There is no better model for the Court’s own task of ensuring that our schools are constitutionally adequate than the PEP statute’s three-tiered model of diagnosis, intervention, and monitoring.

* * *

For example, if the specialized reading classes planned by Ben L. Smith High School for students who have not passed eighth-grade reading competency are effective, the Court will know it at once because PEP monitoring will show that the reading skills of the students enrolled in those classes have improved. Conversely, if the revised school tutoring plan contemplated by Hertford County High School does not meet its students’ academic needs, the Court will know that at once, too, as it will be able to see that the students are failing to improve their performance.

The Amici Curiae brief makes another point: that the personal education plans help identify the availability of needed resources.

When a school cannot engage in a meaningful PEP process with its students — i.e., when it cannot provide the kinds of intervention strategies that it has identified as necessary or when it is providing strategies that fail — regular reporting under the PEP statute will provide the schools (and the Court) with a point from which to ask why. Which resources are lacking? What barriers prevent success? What will fix the problem?

School districts can of course continue to provide personal education plans — they simply are not required to do so. School districts can have multiple means of engaging parents. And they can have varied approaches to addressing the needs of students who are at risk of academic failure. At each school, school improvement teams can be creative and resourceful in developing plans to address the needs of these students.

For students, instead of adults, to be the winners of the repeal of the personal education plan, effective strategies with sufficient resources need to be available to all at-risk students.
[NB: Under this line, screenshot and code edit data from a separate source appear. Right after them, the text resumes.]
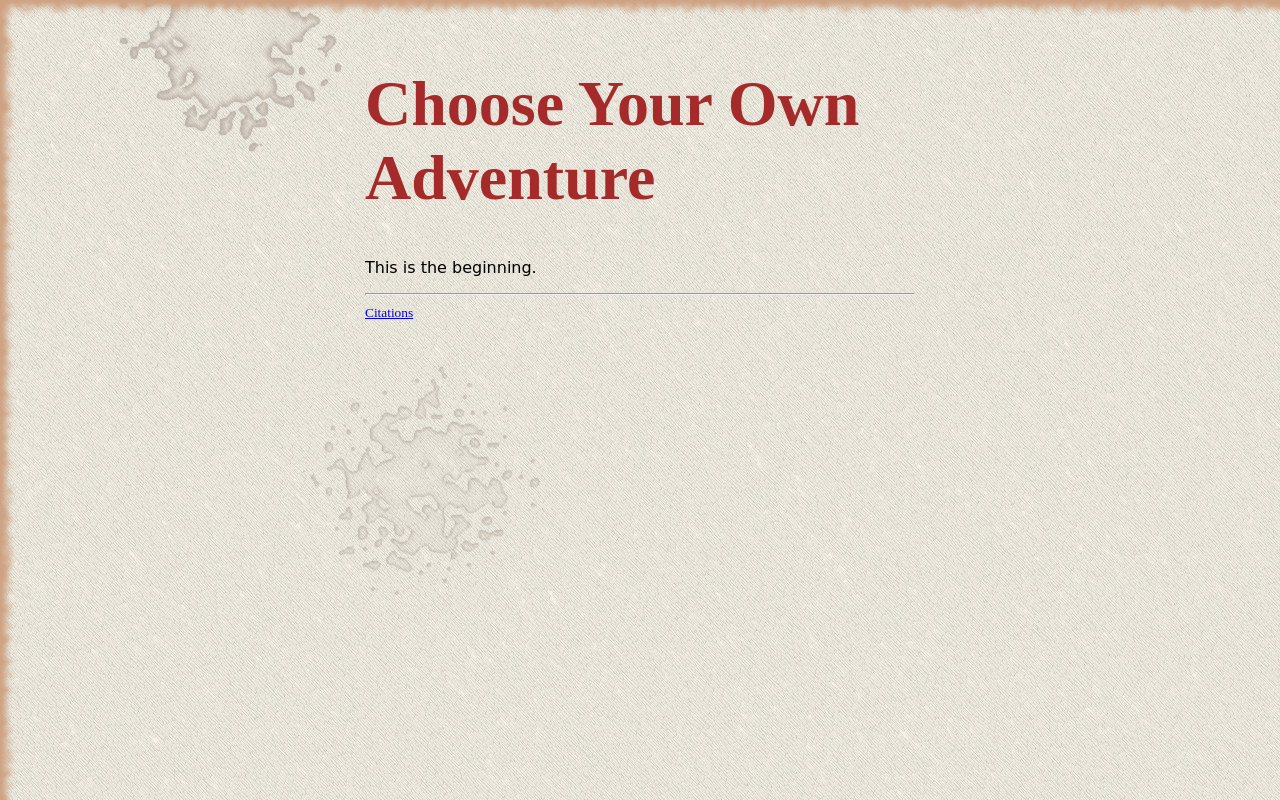
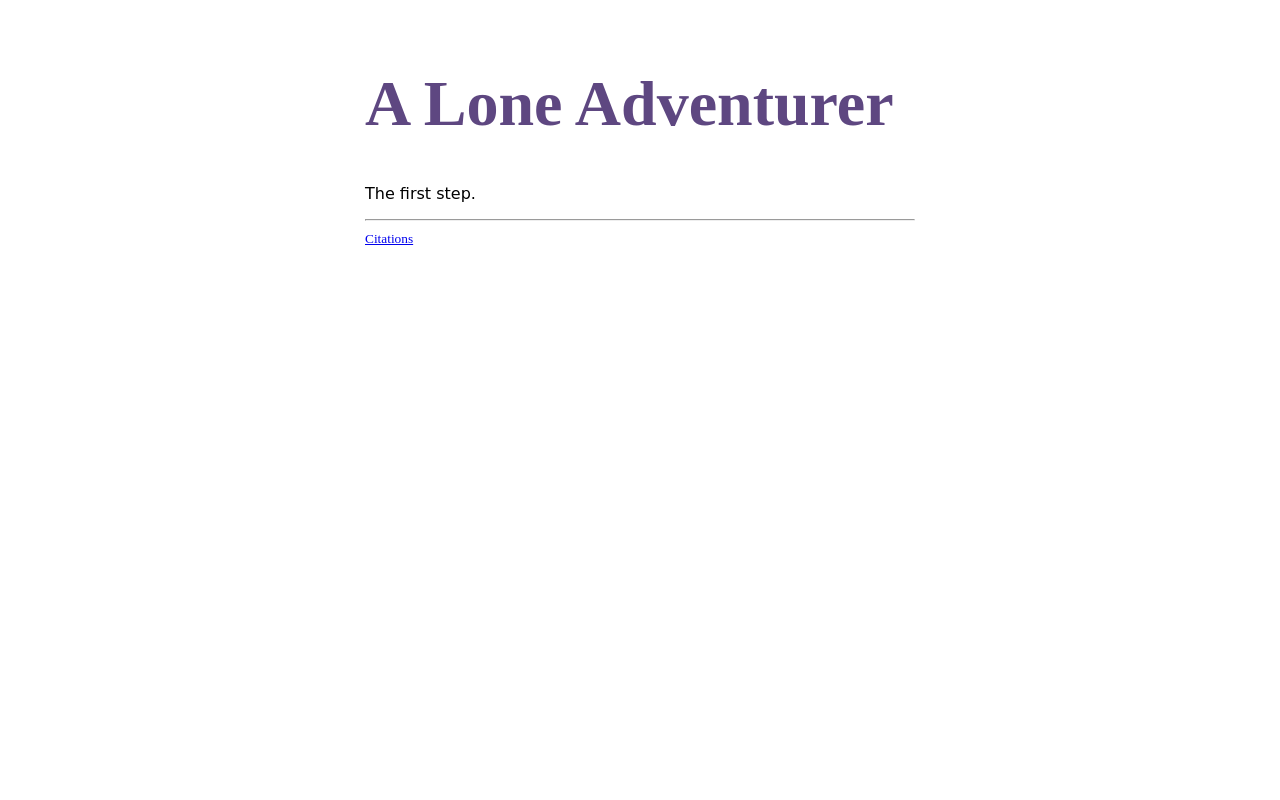
Before and after one commit to IACS-26-27/web-design-1-cyoa-group-10, a website: page index.html in a window 1280 px wide. Drawn offline with Linux system fonts and the light colour scheme.

Commit message:
These files are my story, an adventure pathway-style game

```diff
--- a/index.html
+++ b/index.html
@@ -7,13 +7,13 @@
       name="description"
       content="A simple choose your own adventure game."
     />
-    <title>My Choose-Your-Own Adventure!</title>
+    <title>A Lone Adventurer</title>
     <link rel="stylesheet" type="text/css" href="styles.css" />
     <base href="./" />
   </head>
   <body>
-    <h1>Choose Your Own Adventure</h1>
-    <p>This is the beginning.</p>
+    <h1>A Lone Adventurer</h1>
+    <p>The first step.</p>
     <hr />
     <small>
       <a href="citations.html">Citations</a>
--- a/styles.css
+++ b/styles.css
@@ -3,7 +3,8 @@ body {
   margin-left: auto;
   margin-right: auto;
   color: black;
-  background-image: url("./images/background.jpg");
+  /*background-image: url("./images/background.jpg");*/
+  background-color: url("./images/grey.png");
   padding: 1em;
 }
 p {
@@ -13,5 +14,5 @@ p {
 h1 {
   font-size: 48pt;
   font-weight: bold;
-  color: brown;
+  color: rgb(94, 71, 129);
 }
```
Also changed, not shown: images/background.jpg (deleted), 1 other file.
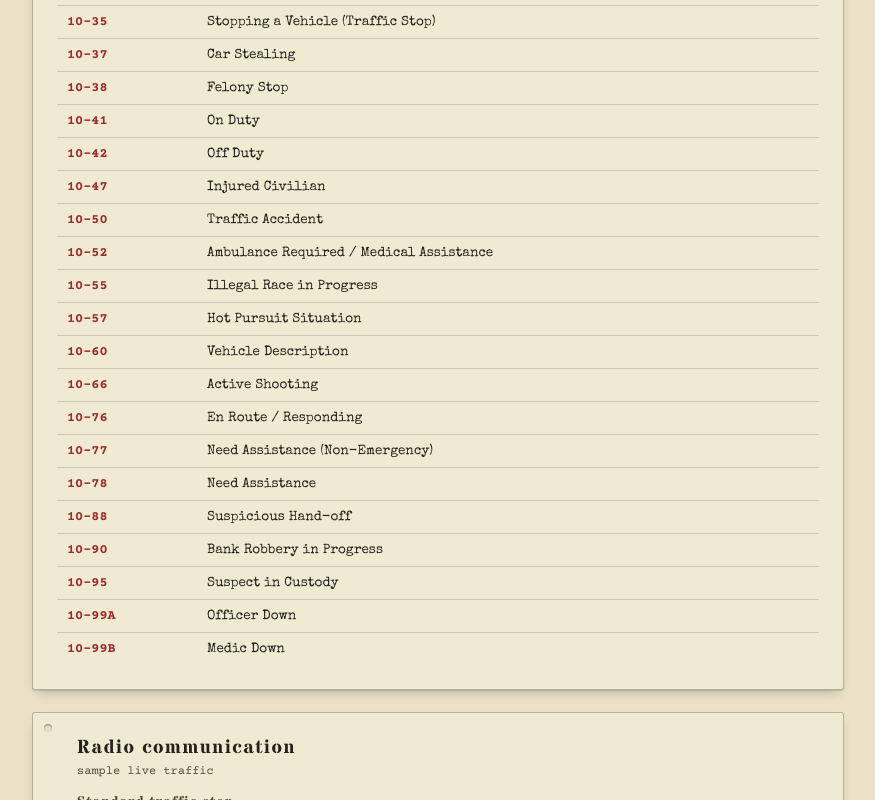
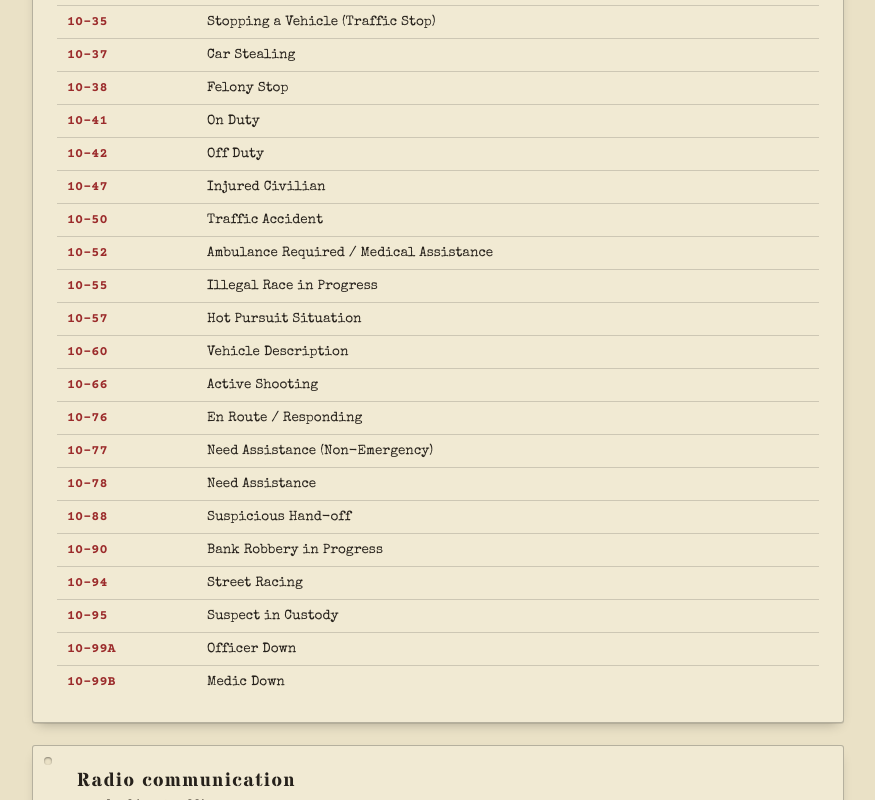
Before and after one commit to SATUCERITA-HUB/LEO-CHEAT-SHEET, a plain HTML site: page index.html in a window 1280 px wide. Shown: the part 1347-2147 px from the top of the page, without its empty margins (202-1077 px from the left). Drawn offline with nearby package versions, Linux system fonts and the light colour scheme.

Commit message:
Add files via upload

```diff
--- a/index.html
+++ b/index.html
@@ -644,6 +644,7 @@ const tenCodes = [
   {code:'10-78', meaning:'Need Assistance'},
   {code:'10-88', meaning:'Suspicious Hand-off'},
   {code:'10-90', meaning:'Bank Robbery in Progress'},
+  {code:'10-94', meaning:'Street Racing'},
   {code:'10-95', meaning:'Suspect in Custody'},
   {code:'10-99A', meaning:'Officer Down'},
   {code:'10-99B', meaning:'Medic Down'}
```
With the General Assembly out of town, this next step is left to the schools.

Ann McColl

Ann McColl is an attorney practicing in the field of education law since 1991. She currently serves as co-founder and president of the Innovation Project.